See all posts re Judge Richard Cline.
If I didn't know better, I'd say that Judge Cline is trying to conceal his own actions as a judge in San Diego North County Superior Court
A petitioner in the David L. Bedolla case received notice from the court that her case records would be destroyed if she didn't request that the probate department turn them over to her. She filed an ex parte request to pick up the documents.
On May 22, 2012 Judge Richard Cline refused to allow her to have the documents, ordering them to be destroyed instead.
Interestingly, Judge Cline has told Courthouse News (see next story) that he no longer uses the court's new IT system to post documents online. Why is Judge Cline so opposed to allowing the public, and even the parties in a case, to have access to case documents?
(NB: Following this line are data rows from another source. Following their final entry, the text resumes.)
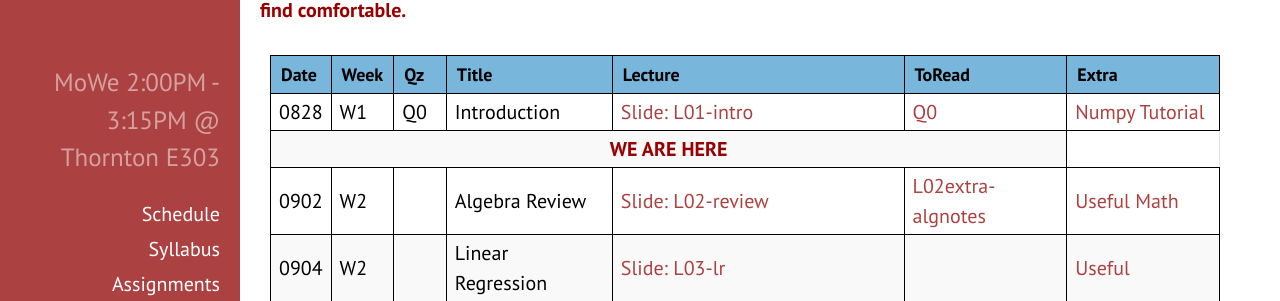
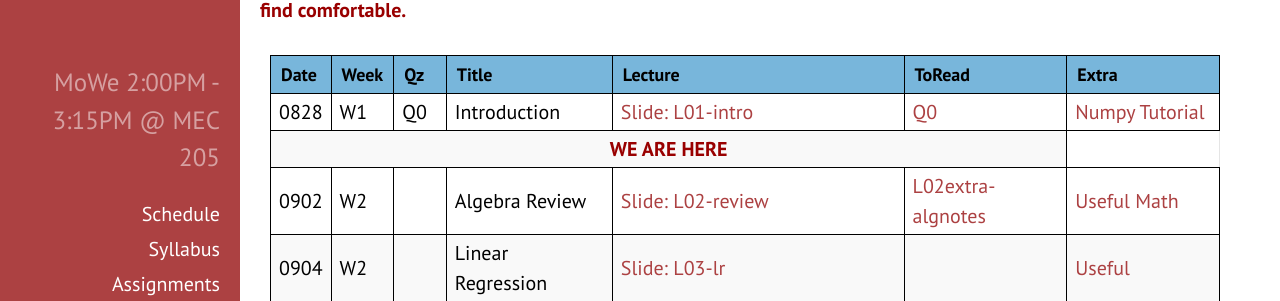
Before and after one commit to aobo-y/2019f-UVA-CS6316-MachineLearning, a Jekyll site: the page built from index.html, in a window 1280 px wide. Shown: the part 347-648 px from the top of the page. Built offline with Jekyll 4.4.1, drawn with Linux system fonts in a browser that asks for light colours.

Commit message:
Update _config.yml

```diff
--- a/_config.yml
+++ b/_config.yml
@@ -10,7 +10,7 @@ url:            https://qiyanjun.github.io/
 # Setup
 title:            	"19Fall CS6316 - Machine Learning"
 tagline:          	"2019 Fall"
-description:        "MoWe 2:00PM - 3:15PM @ Thornton E303"
+description:        "MoWe 2:00PM - 3:15PM @ MEC 205"
 future: 			true
 
 author:
```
Perhaps he wants to conceal some of his own orders.
On May 24, 2012, in the case mentioned above, he supported the court clerk's violation of law when she refused to file documents. Judge Cline has made it clear that he wants to help Roland Achtel win his case.
The above events put the following story in perspective: it appears Judge Cline doesn't like the public--or in pro per parties--to have access to court records.
Trial Judges Fire Back After Justice's Email Defending $1.9 Billion IT System for Courts
By MARIA DINZEO
Courthouse News (CN)
February 14, 2011
Trial judges around California are firing back after an appellate justice
sent out an email saying trial court judges "uniformly and
enthusiastically" support a controversial $1.9 billion IT system. The
email was sent just before the release of a blistering state audit that
suggested administrators had hid the true cost of the system and
failed to make sure it was necessary before plunging ahead.
Mounting dissatisfaction with the massive IT project, where the
current version is called CCMS V-3, prompted state administrators to
form a set of "oversight" committees two weeks ago. In the first memo
coming out of those committees, Justice Terence Bruiniers said, "The
judges who actually use CCMS uniformly, and enthusiastically support
That statement brought a rapid rebuttal from judges in San Diego,
where the system has been put in place.
"I dispute the contention that CCMSV3 works,"
wrote San Diego Superior Court Judge Richard Cline
in a response to Bruiniers.
Cline said in an interview that he no longer uses the
system, but did use it during his ten-year tenure as a
probate judge. "It takes many more steps to do the same
job," Cline said, noting that one staff research attorney in
probate had reported that it took 42 steps just to post her
work online through the system...